Venetica tells the tale of Scarlett, the secret daughter of Death. It happens that Death isn%26rsquo;t an everlasting skeletal being but a common man elected by council whenever there%26rsquo;s a vacancy, and when Victor, the next in line, begins to study necromancy and other evils (more evil than Death? Really?), he is thrown out and an opening is created. Scarlett, upon inheriting her father%26rsquo;s powers, is the only person who can defeat the now undead Victor. Some extremely hammy voice acting aside, Venetica is a game we%26rsquo;re very excited about. In terms of presentation the game is reminiscent of recent Deck 13 adventureAnkh; an art style we don%26rsquo;t see often. When quizzed about the inspirations for Venetica, the game%26rsquo;s producer was quick to drop names such as Fable, Twilight Princess, Baldur%26rsquo;s Gate and, er%26hellip; TV hit Alias. The first sums it up best. Judging by the features we saw this is just like Fable. That%26rsquo;s Fable, not Fable 2, mind.
Chin up, though - a new, better take on Fable is no bad thing. Venetica follows a fairly linear storyline, but there%26rsquo;s plenty of opportunity to alter Scarlett%26rsquo;s progression thanks to branching missions and skill trees which allow you to choose how she develops. Conversations can be directed down whatever route you wish thanks to a comprehensive list of options, and many of the tasks depend on what you say.A revolving day/night cycle is employed to further mix things up. At one point Scarlett is asked to find a certain type of weed.
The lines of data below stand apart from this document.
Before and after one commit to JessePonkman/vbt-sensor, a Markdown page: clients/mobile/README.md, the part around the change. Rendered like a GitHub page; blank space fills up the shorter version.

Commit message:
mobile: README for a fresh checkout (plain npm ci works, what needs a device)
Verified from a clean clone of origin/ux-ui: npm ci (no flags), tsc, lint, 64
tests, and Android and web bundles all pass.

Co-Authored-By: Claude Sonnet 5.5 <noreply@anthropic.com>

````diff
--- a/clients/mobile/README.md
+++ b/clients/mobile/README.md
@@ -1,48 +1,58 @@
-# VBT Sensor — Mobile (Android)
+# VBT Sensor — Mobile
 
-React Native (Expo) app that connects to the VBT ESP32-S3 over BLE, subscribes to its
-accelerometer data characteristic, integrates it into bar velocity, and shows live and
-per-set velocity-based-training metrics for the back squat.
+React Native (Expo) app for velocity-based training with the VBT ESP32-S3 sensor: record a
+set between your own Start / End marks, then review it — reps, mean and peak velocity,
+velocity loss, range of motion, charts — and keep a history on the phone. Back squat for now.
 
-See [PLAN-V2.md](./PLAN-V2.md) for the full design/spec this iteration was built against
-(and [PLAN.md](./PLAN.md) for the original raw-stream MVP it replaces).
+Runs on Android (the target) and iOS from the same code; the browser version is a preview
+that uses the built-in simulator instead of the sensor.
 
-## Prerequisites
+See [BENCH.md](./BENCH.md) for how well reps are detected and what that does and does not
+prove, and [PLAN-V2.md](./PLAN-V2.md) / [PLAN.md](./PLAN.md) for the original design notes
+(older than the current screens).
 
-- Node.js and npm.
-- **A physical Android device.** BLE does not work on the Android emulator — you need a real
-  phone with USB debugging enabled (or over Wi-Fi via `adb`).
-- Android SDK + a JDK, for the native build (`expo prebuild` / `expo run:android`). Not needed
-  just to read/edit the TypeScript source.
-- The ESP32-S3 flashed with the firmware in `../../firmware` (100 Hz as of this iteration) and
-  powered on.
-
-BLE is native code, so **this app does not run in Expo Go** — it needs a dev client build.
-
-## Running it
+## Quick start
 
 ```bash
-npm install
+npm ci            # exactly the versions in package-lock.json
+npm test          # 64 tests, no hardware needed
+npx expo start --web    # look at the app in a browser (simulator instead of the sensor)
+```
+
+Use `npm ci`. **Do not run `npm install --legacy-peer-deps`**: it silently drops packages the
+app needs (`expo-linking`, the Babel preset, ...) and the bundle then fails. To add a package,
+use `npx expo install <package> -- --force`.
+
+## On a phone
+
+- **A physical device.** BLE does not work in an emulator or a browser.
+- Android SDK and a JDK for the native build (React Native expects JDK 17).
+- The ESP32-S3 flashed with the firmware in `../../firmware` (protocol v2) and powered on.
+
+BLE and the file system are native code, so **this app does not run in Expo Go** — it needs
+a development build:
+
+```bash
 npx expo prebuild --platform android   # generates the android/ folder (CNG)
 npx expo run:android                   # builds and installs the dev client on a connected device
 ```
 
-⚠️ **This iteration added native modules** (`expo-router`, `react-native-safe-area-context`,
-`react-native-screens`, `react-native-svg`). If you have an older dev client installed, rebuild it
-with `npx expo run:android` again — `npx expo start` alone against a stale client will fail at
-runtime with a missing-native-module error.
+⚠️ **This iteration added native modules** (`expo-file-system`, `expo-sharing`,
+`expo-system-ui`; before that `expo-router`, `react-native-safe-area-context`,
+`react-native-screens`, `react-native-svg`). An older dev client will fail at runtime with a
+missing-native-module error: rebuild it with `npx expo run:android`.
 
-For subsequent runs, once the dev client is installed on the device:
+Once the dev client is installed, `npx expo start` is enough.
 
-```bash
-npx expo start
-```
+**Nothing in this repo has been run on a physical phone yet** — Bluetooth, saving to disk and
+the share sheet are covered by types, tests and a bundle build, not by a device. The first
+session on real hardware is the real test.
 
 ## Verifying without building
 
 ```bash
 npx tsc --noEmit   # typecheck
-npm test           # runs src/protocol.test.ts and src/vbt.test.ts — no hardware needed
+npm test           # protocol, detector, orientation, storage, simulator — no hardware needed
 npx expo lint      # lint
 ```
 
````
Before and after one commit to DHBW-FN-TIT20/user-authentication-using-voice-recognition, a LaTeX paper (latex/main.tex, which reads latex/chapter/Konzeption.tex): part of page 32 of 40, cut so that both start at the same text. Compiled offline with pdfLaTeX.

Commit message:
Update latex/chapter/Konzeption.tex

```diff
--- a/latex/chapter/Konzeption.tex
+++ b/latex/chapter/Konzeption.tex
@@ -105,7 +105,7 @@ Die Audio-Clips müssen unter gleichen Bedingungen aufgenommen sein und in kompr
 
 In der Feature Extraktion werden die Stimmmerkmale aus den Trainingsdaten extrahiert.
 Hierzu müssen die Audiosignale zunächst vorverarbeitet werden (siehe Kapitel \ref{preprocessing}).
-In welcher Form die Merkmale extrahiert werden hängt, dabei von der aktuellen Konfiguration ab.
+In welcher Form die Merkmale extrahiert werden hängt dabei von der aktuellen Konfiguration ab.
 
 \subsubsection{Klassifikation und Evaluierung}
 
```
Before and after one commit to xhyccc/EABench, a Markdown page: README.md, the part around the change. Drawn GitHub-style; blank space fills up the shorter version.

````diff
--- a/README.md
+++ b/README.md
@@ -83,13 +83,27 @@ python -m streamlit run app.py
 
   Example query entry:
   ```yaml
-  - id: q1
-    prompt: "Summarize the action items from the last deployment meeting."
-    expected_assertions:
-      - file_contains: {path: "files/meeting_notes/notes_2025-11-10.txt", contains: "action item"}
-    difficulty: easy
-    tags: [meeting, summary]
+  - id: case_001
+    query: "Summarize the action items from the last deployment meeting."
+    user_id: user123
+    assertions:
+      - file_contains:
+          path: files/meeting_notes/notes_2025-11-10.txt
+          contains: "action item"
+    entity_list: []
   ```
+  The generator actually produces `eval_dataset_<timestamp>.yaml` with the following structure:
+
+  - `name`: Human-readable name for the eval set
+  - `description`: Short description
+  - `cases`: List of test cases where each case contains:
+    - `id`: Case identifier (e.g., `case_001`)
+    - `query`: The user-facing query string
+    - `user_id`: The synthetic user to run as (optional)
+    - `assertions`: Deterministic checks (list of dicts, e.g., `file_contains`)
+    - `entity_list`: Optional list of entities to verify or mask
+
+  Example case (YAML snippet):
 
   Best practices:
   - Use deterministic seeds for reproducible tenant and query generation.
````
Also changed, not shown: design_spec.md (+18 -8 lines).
After some digging around it becomes apparent that this particular plant grows only in the moonlight, and so she must search the rooftops at night to find it.
These rooftops are interesting locations in Venetica; the ladders and makeshift bridges give the heavens a surprisingly labyrinthine quality. Winged demons are always on the prowl, but stumble onto the wrong roof and you could find more than you bargained for. As we watched our guide chase a double-crossing merchant through a pub and onto its roof we lost sight of him for a few seconds. When we eventually caught up he was lying face down, dead, in the starlight. With nothing in sight we began to make our way back to the streets, until the stone lion next to us sprang to life and attacked. Don%26rsquo;t you hate it when that happens...?
It was the perfect opportunity to understand how the combat system works. Like Fable 2, button-mashing will be fine but there%26rsquo;s an underlying complexity for those wanting a little more. Rhythmically tapping the attack button unleashes combo moves, whereas nonsensical hammering will, eventually, lead to her being blocked and countered unless she retreats and rethinks. Weapon choice is key, as well. Attacking the stone lion with a sword proved to be a fruitless task as the steel blade simply bounced off, but a giant hammer made short work of the beast as its face was smashed apart piece by piece. The estimated thirty hours of play isn%26rsquo;t to be sniffed at, for an RPG-lite. Venetica%26rsquo;s looking extremely promising then, but the danger is that by the time it%26rsquo;s ready for release, Fable 2 will have set an unassailable benchmark. For now, Venetica remains an unsual, promising blip on the radar %26ndash; one we%26rsquo;re happy to see shining brightly.
Jul 21, 2008